The world’s biggest social media company appears dead-set on launching its own cryptocurrency.
Facebook has yet to announce plans publicly but media reports on its crypto ambitions have emerged over the past six months, painting a partial picture of how the social network wants to capitalize on blockchain technology.
In short, a team led by former PayPal president David Marcus is building an asset-backed cryptocurrency, one designed to operate within the company’s existing messaging infrastructure (WhatsApp, Instagram and Facebook Messenger).
The most recent news on the project comes from the BBC, with the British outlet reporting that the cryptocurrency – called “GlobalCoin” internally – will launch in “about a dozen countries by the first quarter of 2020.”
However, the signs that Mark Zuckerberg’s company wanted to diversify into fintech first materialized as far back as 2017.
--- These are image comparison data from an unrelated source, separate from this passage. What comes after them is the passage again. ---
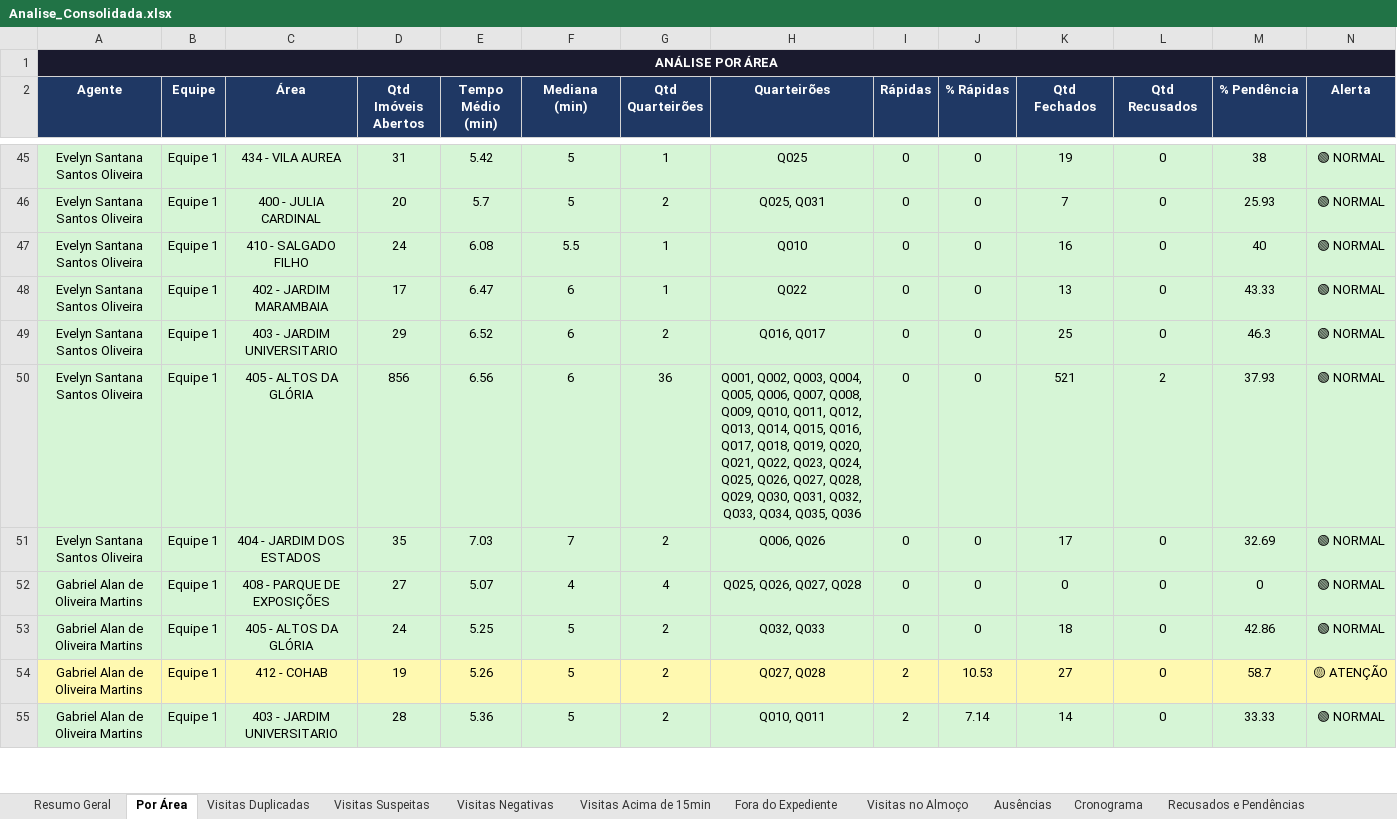
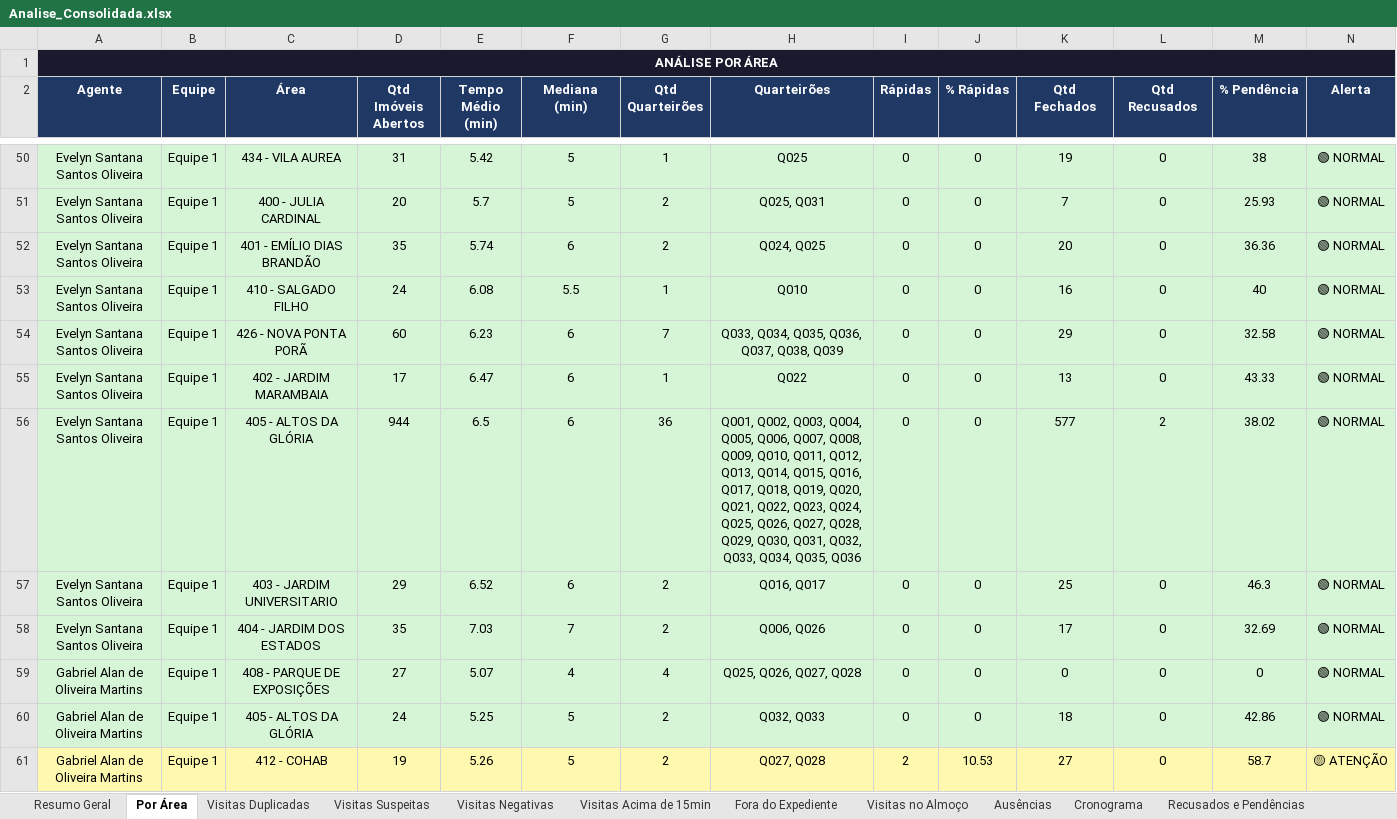
Before and after one commit to LucsDevPro/Sentinela, an Excel workbook: data/Analise_Consolidada.xlsx, sheet Por Área, drawn as a sheet; only a part is shown, gaps mark what is left out; the shorter side is filled out with more unchanged rows; values as stored, in another font and other column widths than the file's, no borders; removed rows and columns are numbered as before the commit, all else as after; the diff covers the shown part only; the diff names each change by its address in the sheet, - before the commit and + after, or states it on an @@ line.

```diff
--- a/data/Analise_Consolidada.xlsx (sheet Por Área)
+++ b/data/Analise_Consolidada.xlsx (sheet Por Área)
+row 52: Evelyn Santana Santos Oliveira | Equipe 1 | 401 - EMÍLIO DIAS BRANDÃO | 35 | 5.74 | 6 | 2 | Q024, Q025 | 0 | 0 | 20 | 0 | 36.36 | 🟢 NORMAL
+row 54: Evelyn Santana Santos Oliveira | Equipe 1 | 426 - NOVA PONTA PORÃ | 60 | 6.23 | 6 | 7 | Q033, Q034, Q035, Q036, Q037, Q038, Q039 | 0 | 0 | 29 | 0 | 32.58 | 🟢 NORMAL
+row 56: Evelyn Santana Santos Oliveira | Equipe 1 | 405 - ALTOS DA GLÓRIA | 944 | 6.5 | 6 | 36 | Q001, Q002, Q003, Q004, Q005, Q006, Q007, Q008, Q009, Q010, Q011, Q012, Q013, Q014, Q015, Q016, Q017, Q018, Q019, Q020, Q021, Q022, Q023, Q024, Q025, Q026, Q027, Q028, Q029, Q030, Q031, Q032, Q033, Q034, Q035, Q036 | 0 | 0 | 577 | 2 | 38.02 | 🟢 NORMAL
-row 50: Evelyn Santana Santos Oliveira | Equipe 1 | 405 - ALTOS DA GLÓRIA | 856 | 6.56 | 6 | 36 | Q001, Q002, Q003, Q004, Q005, Q006, Q007, Q008, Q009, Q010, Q011, Q012, Q013, Q014, Q015, Q016, Q017, Q018, Q019, Q020, Q021, Q022, Q023, Q024, Q025, Q026, Q027, Q028, Q029, Q030, Q031, Q032, Q033, Q034, Q035, Q036 | 0 | 0 | 521 | 2 | 37.93 | 🟢 NORMAL
```
Also changed, not shown: 48 added rows, 27 removed rows, 1 moved row, 300 edited cells and cell formats elsewhere in this sheet, sheet Resumo Semanal, sheet Ranking, sheet Visitas Acima de 15min, sheet Resumo Geral, sheet Recusados e Pendências, sheet Visitas Suspeitas, 7 more sheets, data/historico/semana_318.xlsx, data/historico/semana_319.xlsx, 50 other files.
Below is a rundown of what is known so far about Facebook’s cryptocurrency.
Looking back, the first sign that Facebook was prepared to be very serious about distributed ledger technology came in December 2017, when David Marcus joined Coinbase’s board of directors.
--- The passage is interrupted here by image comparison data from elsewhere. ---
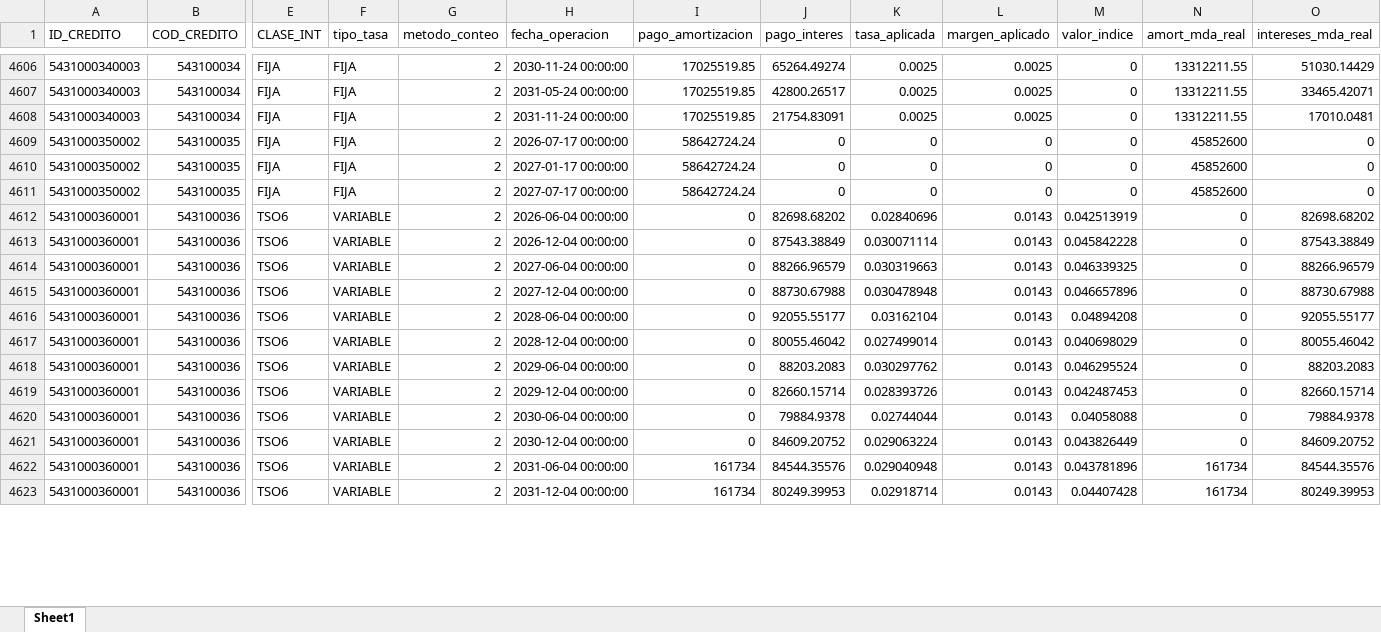
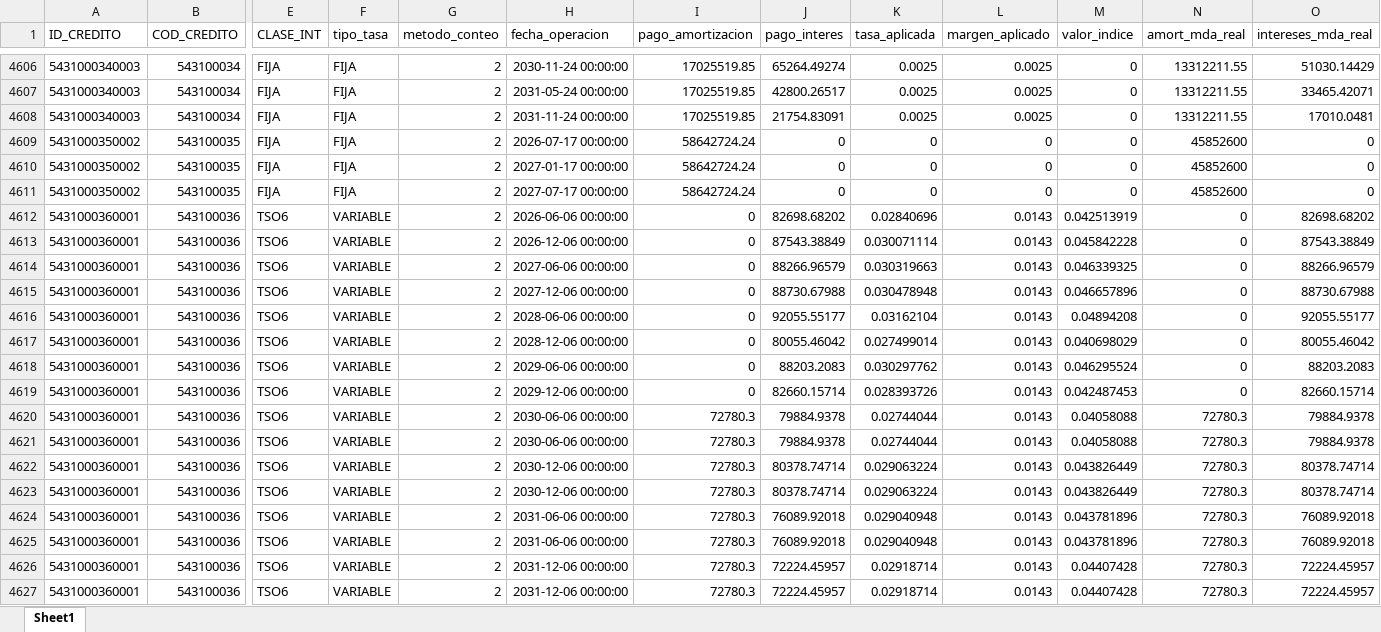
Before and after one commit to pguzman201510-maker/flujos_debt, an Excel workbook: flujo_proyectado.xlsx, sheet Sheet1, drawn as a sheet; only a part is shown, gaps mark what is left out; values as stored, in another font and other column widths than the file's, no borders; addresses are those after the commit; rows hold the shown columns only; the diff covers the shown part only; the diff names each change by its address in the sheet, - before the commit and + after, or states it on an @@ line.

```diff
--- a/flujo_proyectado.xlsx (sheet Sheet1)
+++ b/flujo_proyectado.xlsx (sheet Sheet1)
-H4612 (fecha_operacion): 2026-06-04 00:00:00
+H4612 (fecha_operacion): 2026-06-06 00:00:00
-H4613 (fecha_operacion): 2026-12-04 00:00:00
+H4613 (fecha_operacion): 2026-12-06 00:00:00
-H4614 (fecha_operacion): 2027-06-04 00:00:00
+H4614 (fecha_operacion): 2027-06-06 00:00:00
-H4615 (fecha_operacion): 2027-12-04 00:00:00
+H4615 (fecha_operacion): 2027-12-06 00:00:00
-H4616 (fecha_operacion): 2028-06-04 00:00:00
+H4616 (fecha_operacion): 2028-06-06 00:00:00
-H4617 (fecha_operacion): 2028-12-04 00:00:00
+H4617 (fecha_operacion): 2028-12-06 00:00:00
-H4618 (fecha_operacion): 2029-06-04 00:00:00
+H4618 (fecha_operacion): 2029-06-06 00:00:00
-H4619 (fecha_operacion): 2029-12-04 00:00:00
+H4619 (fecha_operacion): 2029-12-06 00:00:00
-H4620 (fecha_operacion): 2030-06-04 00:00:00
+H4620 (fecha_operacion): 2030-06-06 00:00:00
-I4620 (pago_amortizacion): 0
+I4620 (pago_amortizacion): 72780.3
-N4620 (amort_mda_real): 0
+N4620 (amort_mda_real): 72780.3
+row 4621: 5431000360001 | 543100036 | TSO6 | VARIABLE | 2 | 2030-06-06 00:00:00 | 72780.3 | 79884.9378 | 0.02744044 | 0.0143 | 0.04058088 | 72780.3 | 79884.9378
-H4622 (fecha_operacion): 2030-12-04 00:00:00
+H4622 (fecha_operacion): 2030-12-06 00:00:00
-I4622 (pago_amortizacion): 0
+I4622 (pago_amortizacion): 72780.3
-J4622 (pago_interes): 84609.20752
+J4622 (pago_interes): 80378.74714
-N4622 (amort_mda_real): 0
+N4622 (amort_mda_real): 72780.3
-O4622 (intereses_mda_real): 84609.20752
+O4622 (intereses_mda_real): 80378.74714
+row 4623: 5431000360001 | 543100036 | TSO6 | VARIABLE | 2 | 2030-12-06 00:00:00 | 72780.3 | 80378.74714 | 0.029063224 | 0.0143 | 0.043826449 | 72780.3 | 80378.74714
-H4624 (fecha_operacion): 2031-06-04 00:00:00
+H4624 (fecha_operacion): 2031-06-06 00:00:00
-I4624 (pago_amortizacion): 161734
+I4624 (pago_amortizacion): 72780.3
-J4624 (pago_interes): 84544.35576
+J4624 (pago_interes): 76089.92018
-N4624 (amort_mda_real): 161734
+N4624 (amort_mda_real): 72780.3
-O4624 (intereses_mda_real): 84544.35576
+O4624 (intereses_mda_real): 76089.92018
+row 4625: 5431000360001 | 543100036 | TSO6 | VARIABLE | 2 | 2031-06-06 00:00:00 | 72780.3 | 76089.92018 | 0.029040948 | 0.0143 | 0.043781896 | 72780.3 | 76089.92018
-H4626 (fecha_operacion): 2031-12-04 00:00:00
+H4626 (fecha_operacion): 2031-12-06 00:00:00
-I4626 (pago_amortizacion): 161734
+I4626 (pago_amortizacion): 72780.3
-J4626 (pago_interes): 80249.39953
+J4626 (pago_interes): 72224.45957
-N4626 (amort_mda_real): 161734
+N4626 (amort_mda_real): 72780.3
-O4626 (intereses_mda_real): 80249.39953
+O4626 (intereses_mda_real): 72224.45957
+row 4627: 5431000360001 | 543100036 | TSO6 | VARIABLE | 2 | 2031-12-06 00:00:00 | 72780.3 | 72224.45957 | 0.02918714 | 0.0143 | 0.04407428 | 72780.3 | 72224.45957
```
Also changed, not shown: 16 added rows and 80 edited cells elsewhere in this sheet, 4 other files.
At the time, Marcus was the vice president of messaging products at Facebook. This would have included two of the biggest messaging platforms in the world, Messenger and WhatsApp (which Facebook acquired in February 2014 for $19 billion).
Though giants in their category, neither of Facebook’s messengers have the payments functionality enjoyed by their top rival: China’s WeChat.
But Marcus was president of PayPal, the U.S.’s leading online payments company. He’s no stranger to solving this category of tech problems.